* [Exercise directions] Each entry that follows should be given again word for word; please leave out its pictures.
------ Recorded data
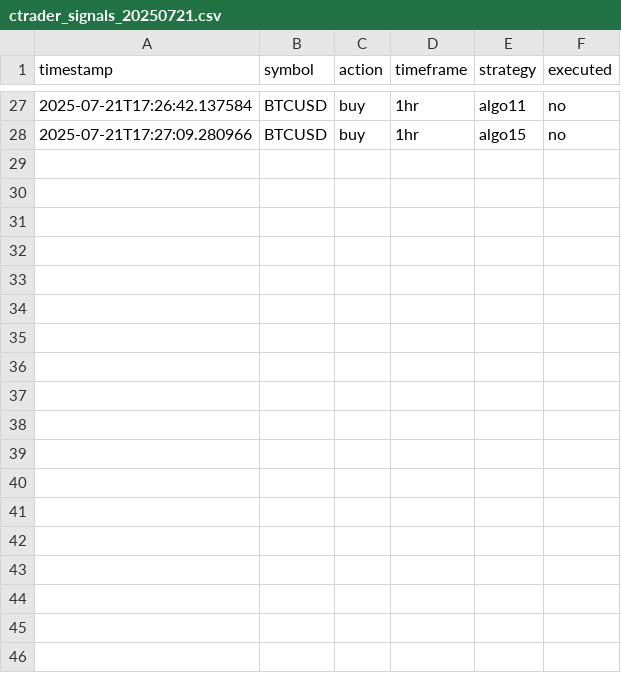
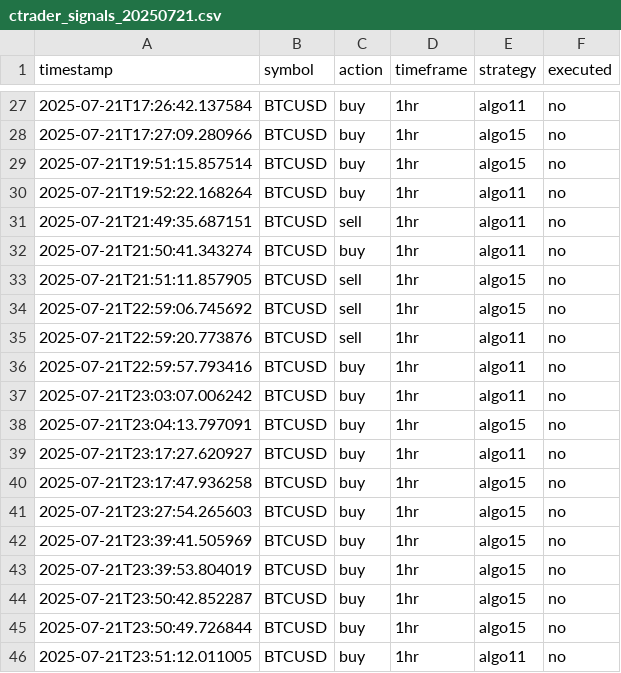
Before and after one commit to dentoru/TradeBridge1.3, a CSV file: data/ctrader_signals/ctrader_signals_20250721.csv, drawn as a sheet; only a part is shown, gaps mark what is left out.

```diff
--- a/data/ctrader_signals/ctrader_signals_20250721.csv
+++ b/data/ctrader_signals/ctrader_signals_20250721.csv
@@ -28 +28,19 @@ timestamp,symbol,action,timeframe,strategy,executed
 2025-07-21T17:27:09.280966,BTCUSD,buy,1hr,algo15,no
+2025-07-21T19:51:15.857514,BTCUSD,buy,1hr,algo15,no
+2025-07-21T19:52:22.168264,BTCUSD,buy,1hr,algo11,no
+2025-07-21T21:49:35.687151,BTCUSD,sell,1hr,algo11,no
+2025-07-21T21:50:41.343274,BTCUSD,buy,1hr,algo11,no
+2025-07-21T21:51:11.857905,BTCUSD,sell,1hr,algo15,no
+2025-07-21T22:59:06.745692,BTCUSD,sell,1hr,algo15,no
+2025-07-21T22:59:20.773876,BTCUSD,sell,1hr,algo11,no
+2025-07-21T22:59:57.793416,BTCUSD,buy,1hr,algo11,no
+2025-07-21T23:03:07.006242,BTCUSD,buy,1hr,algo11,no
+2025-07-21T23:04:13.797091,BTCUSD,buy,1hr,algo15,no
+2025-07-21T23:17:27.620927,BTCUSD,buy,1hr,algo11,no
+2025-07-21T23:17:47.936258,BTCUSD,buy,1hr,algo15,no
+2025-07-21T23:27:54.265603,BTCUSD,buy,1hr,algo15,no
+2025-07-21T23:39:41.505969,BTCUSD,buy,1hr,algo15,no
+2025-07-21T23:39:53.804019,BTCUSD,buy,1hr,algo15,no
+2025-07-21T23:50:42.852287,BTCUSD,buy,1hr,algo15,no
+2025-07-21T23:50:49.726844,BTCUSD,buy,1hr,algo15,no
+2025-07-21T23:51:12.011005,BTCUSD,buy,1hr,algo11,no
```
Also changed, not shown: data/mt5_signals/mt5_signals_20250721.csv, data/readytrades/enriched_mt5_signals_20250721.csv, 12 other files.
------------
* [Result below]
Before and after one commit to dentoru/TradeBridge1.3, a CSV file: data/ctrader_signals/ctrader_signals_20250721.csv, drawn as a sheet; only a part is shown, gaps mark what is left out.

```diff
--- a/data/ctrader_signals/ctrader_signals_20250721.csv
+++ b/data/ctrader_signals/ctrader_signals_20250721.csv
@@ -28 +28,19 @@ timestamp,symbol,action,timeframe,strategy,executed
 2025-07-21T17:27:09.280966,BTCUSD,buy,1hr,algo15,no
+2025-07-21T19:51:15.857514,BTCUSD,buy,1hr,algo15,no
+2025-07-21T19:52:22.168264,BTCUSD,buy,1hr,algo11,no
+2025-07-21T21:49:35.687151,BTCUSD,sell,1hr,algo11,no
+2025-07-21T21:50:41.343274,BTCUSD,buy,1hr,algo11,no
+2025-07-21T21:51:11.857905,BTCUSD,sell,1hr,algo15,no
+2025-07-21T22:59:06.745692,BTCUSD,sell,1hr,algo15,no
+2025-07-21T22:59:20.773876,BTCUSD,sell,1hr,algo11,no
+2025-07-21T22:59:57.793416,BTCUSD,buy,1hr,algo11,no
+2025-07-21T23:03:07.006242,BTCUSD,buy,1hr,algo11,no
+2025-07-21T23:04:13.797091,BTCUSD,buy,1hr,algo15,no
+2025-07-21T23:17:27.620927,BTCUSD,buy,1hr,algo11,no
+2025-07-21T23:17:47.936258,BTCUSD,buy,1hr,algo15,no
+2025-07-21T23:27:54.265603,BTCUSD,buy,1hr,algo15,no
+2025-07-21T23:39:41.505969,BTCUSD,buy,1hr,algo15,no
+2025-07-21T23:39:53.804019,BTCUSD,buy,1hr,algo15,no
+2025-07-21T23:50:42.852287,BTCUSD,buy,1hr,algo15,no
+2025-07-21T23:50:49.726844,BTCUSD,buy,1hr,algo15,no
+2025-07-21T23:51:12.011005,BTCUSD,buy,1hr,algo11,no
```
Also changed, not shown: data/mt5_signals/mt5_signals_20250721.csv, data/readytrades/enriched_mt5_signals_20250721.csv, 12 other files.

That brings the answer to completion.